[Modification records]
-- -- --

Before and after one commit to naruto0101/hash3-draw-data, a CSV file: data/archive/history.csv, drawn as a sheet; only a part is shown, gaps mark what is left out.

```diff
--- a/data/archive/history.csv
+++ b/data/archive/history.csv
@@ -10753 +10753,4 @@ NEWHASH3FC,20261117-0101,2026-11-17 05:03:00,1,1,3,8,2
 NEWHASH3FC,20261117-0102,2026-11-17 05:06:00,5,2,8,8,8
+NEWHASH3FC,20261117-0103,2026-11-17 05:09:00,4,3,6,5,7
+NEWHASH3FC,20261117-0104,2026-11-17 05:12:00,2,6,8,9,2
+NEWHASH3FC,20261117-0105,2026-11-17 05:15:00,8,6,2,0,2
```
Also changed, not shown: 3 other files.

-- -- --

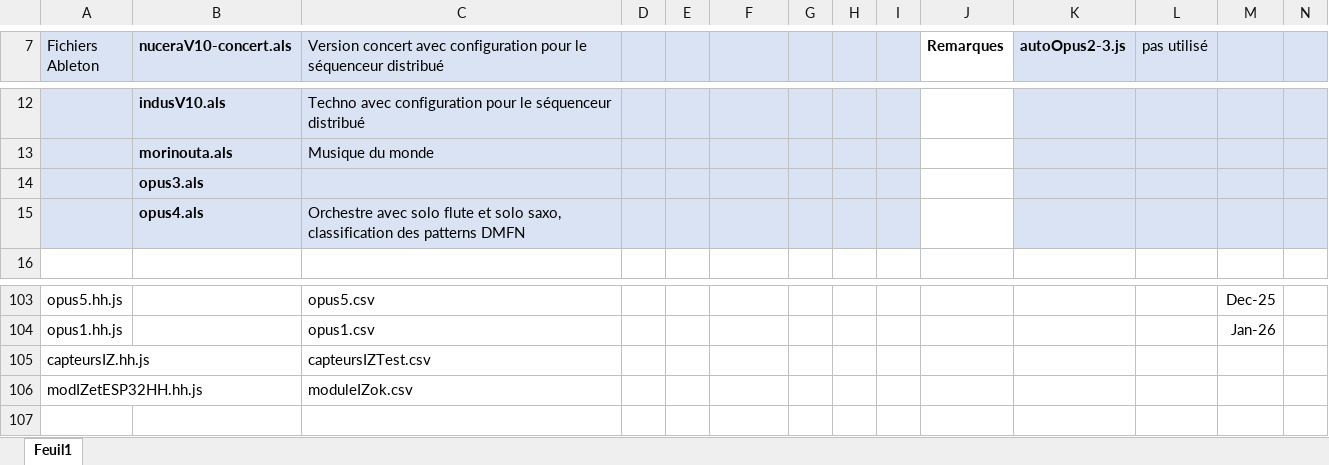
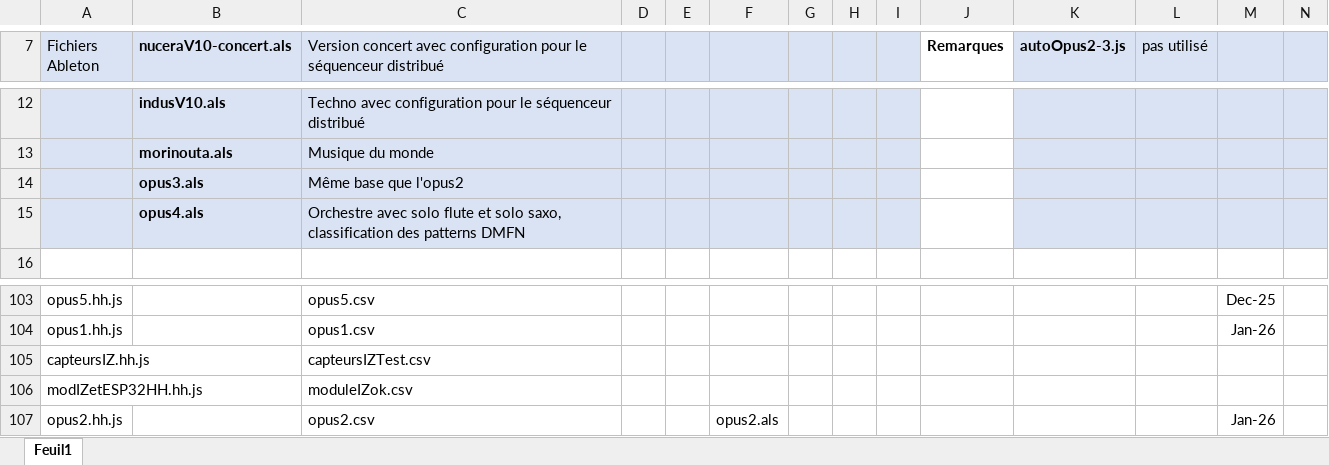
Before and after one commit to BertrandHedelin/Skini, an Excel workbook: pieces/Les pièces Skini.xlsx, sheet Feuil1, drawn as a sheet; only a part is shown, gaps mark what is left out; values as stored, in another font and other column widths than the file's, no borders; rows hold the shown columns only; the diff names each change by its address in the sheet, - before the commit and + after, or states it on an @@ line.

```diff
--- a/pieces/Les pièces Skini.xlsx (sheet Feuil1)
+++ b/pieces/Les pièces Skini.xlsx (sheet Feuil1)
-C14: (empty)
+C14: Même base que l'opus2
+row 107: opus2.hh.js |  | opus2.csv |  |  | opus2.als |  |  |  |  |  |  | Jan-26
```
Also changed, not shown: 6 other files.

-- -- --

Work order
Of the lines above, copy each that contains "data".

Answer below
Before and after one commit to naruto0101/hash3-draw-data, a CSV file: data/archive/history.csv, drawn as a sheet; only a part is shown, gaps mark what is left out.
--- a/data/archive/history.csv
+++ b/data/archive/history.csv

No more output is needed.